The development costs for Falcon 9 v1.0 were approximately US$300 million, and NASA verified those costs. If some of the Falcon 1 development costs were included, since F1 development did contribute to Falcon 9 to some extent, then the total might be considered as high as US$390 million.
NASA also evaluated Falcon 9 development costs using the NASA‐Air Force Cost Model (NAFCOM)—a traditional cost-plus contract approach for US civilian and military space procurement—at US$$3.6 billion based on a NASA environment/culture, or US$$1.6 billion using a more commercial approach.
In December 2010, the SpaceX production line was manufacturing one new Falcon 9 (and Dragon spacecraft) every three months, with a plan to double the production rate to one every six weeks in 2012.
The v1.0 version of Falcon 9 was launched five times, all successfully carrying a Dragon spacecraft to low-Earth orbit, of which three achieved docking with the International Space Station.
One of those missions deployed its secondary payload in a lower orbit than expected due to an engine failure and safety constraints imposed by the ISS primary mission.
SpaceX ran a limited set of post-mission booster recovery flight tests on the early Falcon rocket launches, both Falcon 1 and Falcon 9. The initial parachute-based design approach was ultimately unsuccessful, and the company adopted a new propulsive-return design methodology that would utilize the Falcon 9 v1.1 vehicle for orbital recovery testing, but did use a Falcon 9 v1.0 booster tank for low-altitude low-velocity flight testing in 2012–2013.
From early days in the development of the Falcon 9, SpaceX had expressed hopes that both stages would eventually be reusable. The initial SpaceX design for stage reusability included adding lightweight thermal protection system (TPS) capability to the booster stage and utilizing parachute recovery of the separated stage. However, early test results were not successful, leading to abandonment of that approach and the initiation of a new design.
In 2011 SpaceX began a formal and funded development program—the SpaceX reusable launch system development program—with the objective of designing reusable first and second stages utilizing propulsive return of the stages to the launch pad. The early program focus, however, is only on return of the first stage.

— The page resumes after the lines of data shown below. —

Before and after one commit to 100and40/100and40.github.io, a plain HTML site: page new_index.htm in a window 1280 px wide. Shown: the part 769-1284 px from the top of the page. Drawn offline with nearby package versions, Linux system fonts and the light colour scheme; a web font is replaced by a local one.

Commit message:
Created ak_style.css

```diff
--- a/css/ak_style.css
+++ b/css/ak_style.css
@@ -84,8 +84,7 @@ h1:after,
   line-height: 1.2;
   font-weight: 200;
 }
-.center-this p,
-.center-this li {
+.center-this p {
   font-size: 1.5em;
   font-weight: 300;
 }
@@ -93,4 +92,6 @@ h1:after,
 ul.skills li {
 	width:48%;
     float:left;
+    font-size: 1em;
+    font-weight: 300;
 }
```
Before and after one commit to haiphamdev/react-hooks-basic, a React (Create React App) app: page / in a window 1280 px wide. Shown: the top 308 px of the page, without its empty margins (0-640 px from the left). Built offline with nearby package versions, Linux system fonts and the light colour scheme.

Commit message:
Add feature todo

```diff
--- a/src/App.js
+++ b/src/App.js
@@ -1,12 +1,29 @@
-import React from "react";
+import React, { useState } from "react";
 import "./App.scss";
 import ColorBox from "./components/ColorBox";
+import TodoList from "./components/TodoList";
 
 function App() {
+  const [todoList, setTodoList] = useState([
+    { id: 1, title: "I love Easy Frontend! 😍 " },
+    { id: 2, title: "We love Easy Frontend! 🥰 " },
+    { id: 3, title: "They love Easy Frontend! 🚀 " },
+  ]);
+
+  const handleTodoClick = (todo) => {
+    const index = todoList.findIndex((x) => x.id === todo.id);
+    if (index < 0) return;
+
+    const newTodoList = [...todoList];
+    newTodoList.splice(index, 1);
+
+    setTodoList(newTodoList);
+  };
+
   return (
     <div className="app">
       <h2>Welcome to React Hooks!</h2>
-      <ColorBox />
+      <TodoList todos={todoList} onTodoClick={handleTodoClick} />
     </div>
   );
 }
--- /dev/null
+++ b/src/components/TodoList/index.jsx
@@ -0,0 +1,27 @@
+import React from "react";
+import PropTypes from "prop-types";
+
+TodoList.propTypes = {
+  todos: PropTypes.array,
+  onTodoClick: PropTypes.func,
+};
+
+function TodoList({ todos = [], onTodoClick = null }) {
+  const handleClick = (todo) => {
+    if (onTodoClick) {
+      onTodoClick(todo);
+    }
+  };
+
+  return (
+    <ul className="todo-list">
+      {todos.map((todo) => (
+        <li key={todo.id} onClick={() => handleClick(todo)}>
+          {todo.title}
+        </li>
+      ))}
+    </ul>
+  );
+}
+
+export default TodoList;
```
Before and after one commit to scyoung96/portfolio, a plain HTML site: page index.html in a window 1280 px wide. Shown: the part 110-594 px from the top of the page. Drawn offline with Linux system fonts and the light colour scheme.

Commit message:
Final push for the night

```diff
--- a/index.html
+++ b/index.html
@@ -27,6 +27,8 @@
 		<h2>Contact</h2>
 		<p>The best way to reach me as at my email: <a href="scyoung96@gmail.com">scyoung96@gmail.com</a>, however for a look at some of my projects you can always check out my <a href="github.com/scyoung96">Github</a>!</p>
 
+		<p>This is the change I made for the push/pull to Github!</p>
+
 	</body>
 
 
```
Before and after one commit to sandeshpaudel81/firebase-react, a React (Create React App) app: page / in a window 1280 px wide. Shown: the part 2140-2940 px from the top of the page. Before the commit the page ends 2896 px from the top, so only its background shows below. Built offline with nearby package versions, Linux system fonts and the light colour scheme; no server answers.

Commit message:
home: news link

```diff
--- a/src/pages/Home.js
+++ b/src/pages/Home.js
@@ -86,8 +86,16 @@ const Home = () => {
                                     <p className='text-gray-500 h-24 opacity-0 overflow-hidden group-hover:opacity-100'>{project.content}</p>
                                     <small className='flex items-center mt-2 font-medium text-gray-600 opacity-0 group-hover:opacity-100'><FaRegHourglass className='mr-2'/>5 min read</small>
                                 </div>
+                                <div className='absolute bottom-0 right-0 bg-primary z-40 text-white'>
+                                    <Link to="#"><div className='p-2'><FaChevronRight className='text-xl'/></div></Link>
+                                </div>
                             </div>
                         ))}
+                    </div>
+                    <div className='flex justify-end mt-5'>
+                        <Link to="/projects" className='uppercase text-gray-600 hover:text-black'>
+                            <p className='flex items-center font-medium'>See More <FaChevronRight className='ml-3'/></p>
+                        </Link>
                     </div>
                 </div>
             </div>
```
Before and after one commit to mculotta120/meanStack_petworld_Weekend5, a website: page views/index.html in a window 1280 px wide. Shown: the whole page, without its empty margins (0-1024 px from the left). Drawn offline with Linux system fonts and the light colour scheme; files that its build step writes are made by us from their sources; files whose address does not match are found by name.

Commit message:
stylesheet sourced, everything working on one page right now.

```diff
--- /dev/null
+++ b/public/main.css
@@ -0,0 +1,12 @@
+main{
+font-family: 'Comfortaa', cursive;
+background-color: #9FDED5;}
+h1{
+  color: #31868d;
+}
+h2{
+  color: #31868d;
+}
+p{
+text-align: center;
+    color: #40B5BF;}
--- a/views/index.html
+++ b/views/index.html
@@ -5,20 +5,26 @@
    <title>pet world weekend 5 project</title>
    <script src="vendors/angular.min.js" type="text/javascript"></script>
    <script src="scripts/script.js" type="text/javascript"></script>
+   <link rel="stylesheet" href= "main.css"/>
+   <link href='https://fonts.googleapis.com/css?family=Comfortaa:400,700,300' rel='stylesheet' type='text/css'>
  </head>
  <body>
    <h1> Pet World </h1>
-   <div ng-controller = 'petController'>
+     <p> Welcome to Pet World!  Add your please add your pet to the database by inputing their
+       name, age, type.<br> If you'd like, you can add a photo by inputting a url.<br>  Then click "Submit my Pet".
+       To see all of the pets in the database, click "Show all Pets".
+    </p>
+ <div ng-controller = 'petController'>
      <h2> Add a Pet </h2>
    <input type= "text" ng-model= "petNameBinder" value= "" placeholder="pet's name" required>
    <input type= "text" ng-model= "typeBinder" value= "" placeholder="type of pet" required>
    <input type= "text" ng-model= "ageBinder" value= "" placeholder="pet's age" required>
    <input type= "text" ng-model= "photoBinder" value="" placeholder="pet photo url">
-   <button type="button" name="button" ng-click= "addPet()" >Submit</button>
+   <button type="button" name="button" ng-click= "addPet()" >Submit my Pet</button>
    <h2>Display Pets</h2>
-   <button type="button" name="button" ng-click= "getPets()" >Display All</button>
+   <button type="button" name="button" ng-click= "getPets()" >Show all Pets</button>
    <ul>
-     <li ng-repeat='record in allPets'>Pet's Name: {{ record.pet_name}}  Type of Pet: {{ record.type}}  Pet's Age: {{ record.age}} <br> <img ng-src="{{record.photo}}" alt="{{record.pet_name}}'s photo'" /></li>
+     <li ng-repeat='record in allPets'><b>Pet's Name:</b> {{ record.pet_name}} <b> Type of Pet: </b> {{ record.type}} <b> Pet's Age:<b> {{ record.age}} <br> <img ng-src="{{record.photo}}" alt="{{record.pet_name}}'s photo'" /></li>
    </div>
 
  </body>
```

As an early component of that multi-year program, a Falcon 9 v1.0 first stage tank, 32 metres (106 ft) long, was used to build and test the Grasshopper prototype test vehicle, which made eight successful low-altitude takeoffs and vertical landings in 2012–2013 before the vehicle was retired.